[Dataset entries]
▽

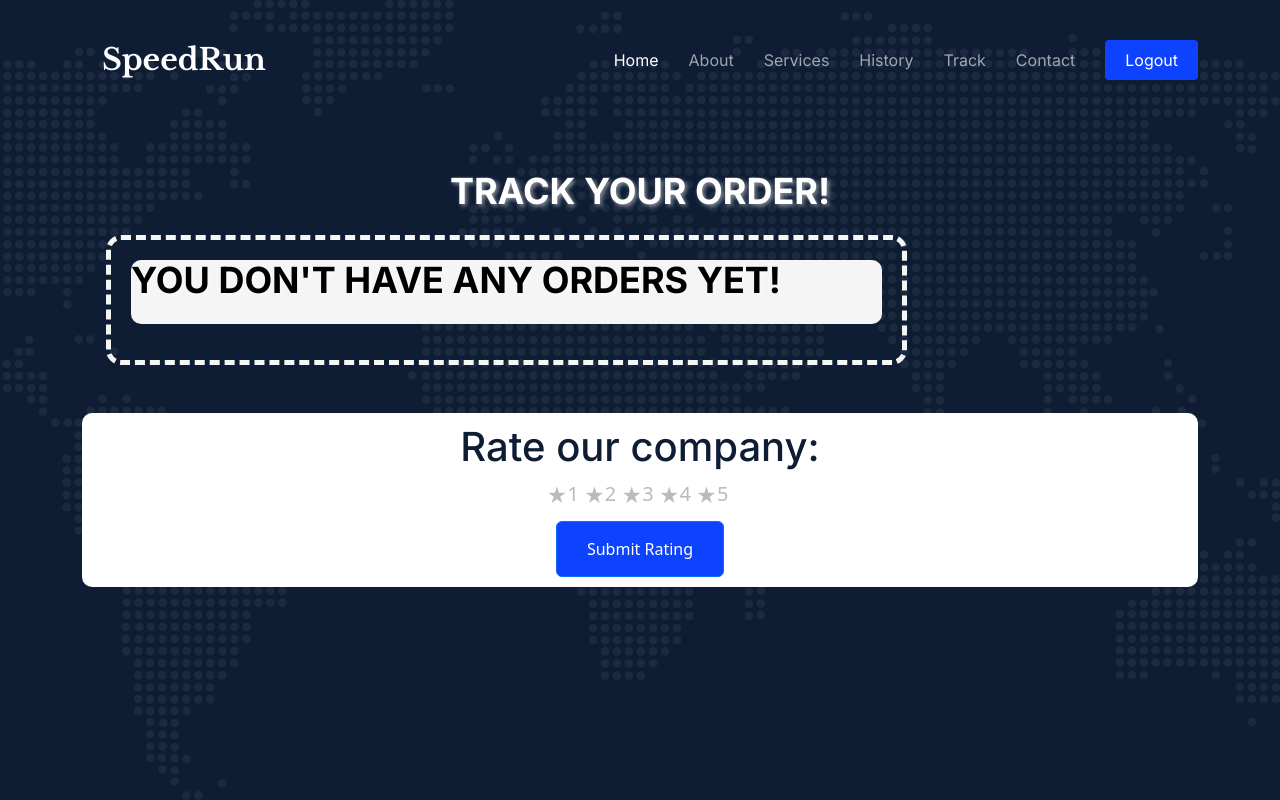
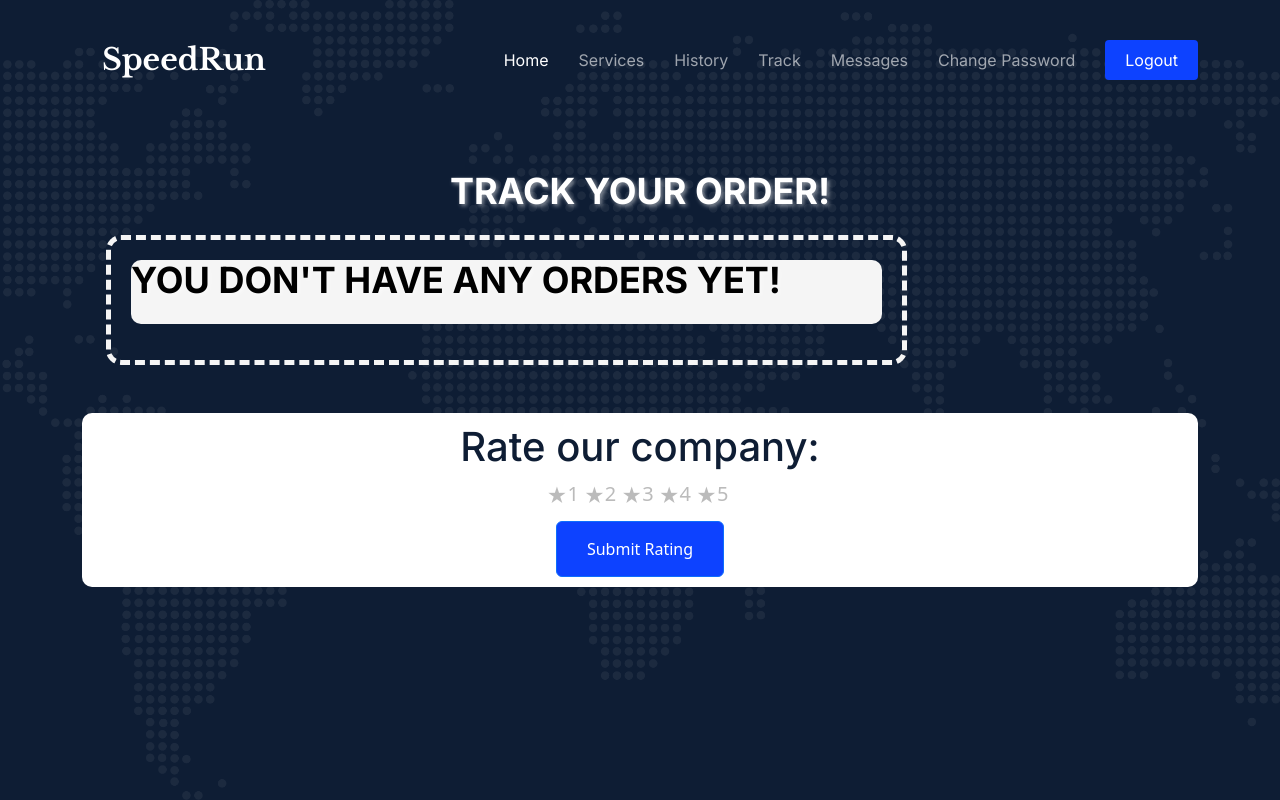
Before and after one commit to AntonioMakdissi/seniorProject, a PHP site: page /seniorProject/php/track.php in a window 1280 px wide. Run offline with PHP 8.4, Linux system fonts and the light colour scheme; a user stored in the database is signed in; data comes from the database, SQL or seed files in the repository.

Commit message:
fire css

```diff
--- a/assets/css/viewWorker.css
+++ b/assets/css/viewWorker.css
@@ -86,8 +86,8 @@ body::before {
   font-size: 1rem;
   line-height: 1.5;
   transition: color 0.15s ease-in-out, background-color 0.15s ease-in-out, border-color 0.15s ease-in-out, box-shadow 0.15s ease-in-out;
-  position: relative;
-  z-index: 9999;
+  /* position: relative;
+  z-index: 9999; */
 }
 
 .custom-button:hover {
--- a/branchOrders.php
+++ b/branchOrders.php
@@ -66,7 +66,7 @@ require_once('php/stats.php');
                 </nav>
             <?php } else {//worker
             ?>
-                <a href="branchOrders.php" class="logo d-flex align-items-center">
+                <a style="text-decoration:none;" href="branchOrders.php" class="logo d-flex align-items-center">
                     <!-- Uncomment the line below if you also wish to use an image logo -->
                     <!-- <img src="assets/img/logo.png" alt=""> -->
                     <h1 style="font-family: 'Libre Baskerville', serif; padding-left: 20px;">SpeedRun</h1>
--- a/php/track.php
+++ b/php/track.php
@@ -59,13 +59,13 @@ require_once('employee.php'); ?>
       <i class="mobile-nav-toggle mobile-nav-show bi bi-list"></i>
       <i class="mobile-nav-toggle mobile-nav-hide d-none bi bi-x"></i>
       <nav id="navbar" class="navbar">
-        <ul>
+      <ul>
           <li><a href="../client.php" class="active">Home</a></li>
-          <li><a href="../about.html">About</a></li>
-          <li><a href="../services.html">Services</a></li>
+          <li><a href="../services.php">Services</a></li>
           <li><a href="history.php">History</a></li>
           <li><a href="track.php">Track</a></li>
-          <li><a href="../contact.html">Contact</a></li>
+          <li><a href="../viewMessages.php">Messages</a></li>
+          <li><a href="../common_password.php">Change Password</a></li>
           <li><a class="get-a-quote" href="logout.php">Logout</a></li>
         </ul>
       </nav><!-- .navbar -->
--- a/php/viewWorker.php
+++ b/php/viewWorker.php
@@ -112,8 +112,8 @@ if (!isset($_SESSION['loggedin']) || !$_SESSION['loggedin'] || ($_SESSION['type'
             <th>Worker ID</th>
             <th>Name</th>
             <th>BirthDate</th>
+            <th>Type</th>
             <th>Phone</th>
-            <th>Type</th>
             <th>Branch</th>
             <th>Salary</th>
             <th>Date joined</th>
```
Also changed, not shown: Common_password.php (+6 -4 lines), php/history.php (+4 -4 lines), Report/Sequence/CEO seq diagram.png, Report/Sequence/Client seq diagram.png, Report/Sequence/IT seq diagram.png, Report/Sequence/Manager seq diagram.png, Report/Sequence/Worker seq diagram.png.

△

DESCRIPTION OF THE TASK | Return a copy of each line in the entries that contains "toggle".

SOLUTION FOR THIS TASK |
       <i class="mobile-nav-toggle mobile-nav-show bi bi-list"></i>
       <i class="mobile-nav-toggle mobile-nav-hide d-none bi bi-x"></i>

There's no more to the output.